Well I past the tests much to the amusement of everyone. But the depot NCO’s were like ‘hmm ok, but we know you can’t see through the optical sight’. ‘I can do it, trust me’ I said. Of course, my right eye is a lot worse and that’s the eye you look down the sight. I said, ‘I can use my left eye’, eh no that wasn’t going to work. The rifle isn’t geared for left sighted people although you can get them. Mind you it would have made no difference I can’t imagine my left eye being able to see the target either. And trying to use your peripheral vision doesn’t exactly work either on the range.

Anyway, off we went. For most of the day on the ranges I was put filling magazines under the armourer Sergeant (As this never happened I won’t be putting down his name). I didn’t mind. He was sound, and I felt useful. For those who don’t know what happens on the range, it’s not like here’s a hundred rounds off you go. There are several distances you have to fire from – 100m, 200m, 300m. Then there’s a whole sequence of practices such as ten rounds at 200m. It goes on and on. For me and the Sergeant it was a day of fifty magazines with five rounds, another fifty with twenty, another fifty with twelve. (I can’t remember exactly the sequences or what went into what). While some of the guys were on the range, others were in the butts putting up and down the targets, indicating where the person hit and then putting a patch on the hole. Then everyone swoops around.

After a while I was like ‘um excuse me when’s my turn. I did pass the test’. There was a bit of a discussion amongst the NCO’s. ‘Come on so’. Onto the range I went. But just to make sure I at least fired in the right direction one of the NCO’s stood over me. Needless to say, I could not see the targets at 300m or 200m. But at closer distances I could make out the mountain behind the range and I knew from being there before the white line and the mucky colour was the targets and the earth behind them. At 100m though I could kind of make out the general direction of the targets but not through the sight, which was frustrating. The lads in the butts (the sheltered area underneath where the targets go up and down) were warned I was firing and to take cover. I’m not kidding. They told me after laughing that there was muck flying everywhere in the butts.
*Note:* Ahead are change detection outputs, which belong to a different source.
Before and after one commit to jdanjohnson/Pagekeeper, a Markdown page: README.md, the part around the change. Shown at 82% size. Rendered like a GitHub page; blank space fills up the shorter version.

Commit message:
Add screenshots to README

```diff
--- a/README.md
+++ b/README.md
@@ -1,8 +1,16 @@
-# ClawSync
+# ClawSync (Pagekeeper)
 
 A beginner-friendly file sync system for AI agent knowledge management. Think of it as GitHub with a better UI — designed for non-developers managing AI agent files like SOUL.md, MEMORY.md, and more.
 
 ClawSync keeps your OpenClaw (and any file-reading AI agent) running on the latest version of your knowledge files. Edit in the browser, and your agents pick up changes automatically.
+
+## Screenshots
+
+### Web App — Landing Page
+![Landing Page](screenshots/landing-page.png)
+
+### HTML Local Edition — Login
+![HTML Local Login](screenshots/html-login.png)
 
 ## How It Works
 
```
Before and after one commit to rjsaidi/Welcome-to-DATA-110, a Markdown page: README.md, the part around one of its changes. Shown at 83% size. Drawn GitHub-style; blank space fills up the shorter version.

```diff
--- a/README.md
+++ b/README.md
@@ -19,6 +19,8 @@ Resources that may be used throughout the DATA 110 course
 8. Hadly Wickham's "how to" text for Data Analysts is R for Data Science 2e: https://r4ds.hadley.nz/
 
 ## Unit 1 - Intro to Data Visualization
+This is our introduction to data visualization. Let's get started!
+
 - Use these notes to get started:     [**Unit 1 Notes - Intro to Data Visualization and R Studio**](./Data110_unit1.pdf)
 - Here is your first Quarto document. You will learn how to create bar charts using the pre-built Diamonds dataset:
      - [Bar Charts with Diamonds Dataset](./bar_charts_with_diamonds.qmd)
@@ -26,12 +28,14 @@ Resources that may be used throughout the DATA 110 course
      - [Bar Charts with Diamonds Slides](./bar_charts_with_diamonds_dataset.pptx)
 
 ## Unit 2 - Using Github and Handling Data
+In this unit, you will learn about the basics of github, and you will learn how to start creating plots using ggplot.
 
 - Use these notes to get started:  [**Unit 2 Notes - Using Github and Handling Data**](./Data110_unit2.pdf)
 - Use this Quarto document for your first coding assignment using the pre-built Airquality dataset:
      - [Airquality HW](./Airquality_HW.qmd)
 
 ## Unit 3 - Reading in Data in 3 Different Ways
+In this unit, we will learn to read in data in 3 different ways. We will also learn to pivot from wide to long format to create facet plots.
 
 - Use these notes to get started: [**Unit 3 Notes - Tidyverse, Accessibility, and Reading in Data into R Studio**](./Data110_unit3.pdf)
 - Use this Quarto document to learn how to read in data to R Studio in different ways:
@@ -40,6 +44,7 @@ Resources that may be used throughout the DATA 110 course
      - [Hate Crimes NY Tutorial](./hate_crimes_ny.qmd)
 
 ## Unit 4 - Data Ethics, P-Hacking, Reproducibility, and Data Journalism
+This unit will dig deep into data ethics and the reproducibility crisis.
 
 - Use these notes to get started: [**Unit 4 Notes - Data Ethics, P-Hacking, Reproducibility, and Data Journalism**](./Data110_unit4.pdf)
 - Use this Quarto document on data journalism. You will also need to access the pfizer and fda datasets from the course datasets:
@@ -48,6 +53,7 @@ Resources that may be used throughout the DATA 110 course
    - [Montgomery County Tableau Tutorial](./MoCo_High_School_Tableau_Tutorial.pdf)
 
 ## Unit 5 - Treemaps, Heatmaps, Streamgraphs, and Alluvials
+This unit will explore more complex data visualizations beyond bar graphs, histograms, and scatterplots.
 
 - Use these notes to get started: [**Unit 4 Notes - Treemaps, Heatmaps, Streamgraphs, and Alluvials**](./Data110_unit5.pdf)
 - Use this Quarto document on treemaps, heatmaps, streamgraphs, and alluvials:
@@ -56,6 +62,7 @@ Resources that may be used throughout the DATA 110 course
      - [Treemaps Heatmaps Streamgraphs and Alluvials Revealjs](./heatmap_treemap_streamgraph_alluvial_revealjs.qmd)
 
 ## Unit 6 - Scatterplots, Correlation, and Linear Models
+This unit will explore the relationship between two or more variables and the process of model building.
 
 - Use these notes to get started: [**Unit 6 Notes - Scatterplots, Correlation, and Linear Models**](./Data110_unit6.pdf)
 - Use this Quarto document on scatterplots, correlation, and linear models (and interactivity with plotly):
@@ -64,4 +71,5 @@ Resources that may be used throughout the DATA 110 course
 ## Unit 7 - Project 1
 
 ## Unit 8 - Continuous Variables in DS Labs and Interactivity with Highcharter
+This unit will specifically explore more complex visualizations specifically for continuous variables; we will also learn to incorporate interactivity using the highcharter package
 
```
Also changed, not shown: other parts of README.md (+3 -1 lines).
They said I hit everything but the targets and there were ricochets all over the place. Funny as hell. Every now and then the NCO who was standing over me would tip the rifle up or down. Just to be clear I was pointing it straight and there is a big mountain behind the Kilbride ranges, and no, no sheep were harmed in this exercise. 

Then the NCO’s from the Apprentice School were like ‘Wes come on with us, we have a job for you’. Up to the pistol range we went. “I’ve already filled these magazines so what crappy job am I going to get landed with” I thought. ‘Here you go Wes’ and they handed me a BAP. Pistols are great craic. You get to stand at 50 - 25m if I remember correctly. All rounds hit the target, I swear. I was however standing about 20m from it. The silhouette man that was the target I think got away scot free. The silhouette man beside my target went down big time. I’m not sure who got more fun out of this me or the Apprentice School NCO’s. If you thought some of the guys in my class were wired, you should have met some of our instructors. So that was my impression of Yosemite Sam. Not the first or the last time we got up to antics like this. Remember this never happened if anyone asks. Next time I might tell you about the time the lads gave me driving lessons around Baldonnel. Or there was that other time the drivers from Transport gave me lesson in the Nissan patrol when we were in Ballymullen Barracks in Kerry. I took it too far, apparently starting up the Civil Defence fire engine was not a good idea.

There’s plenty more funny tales to come.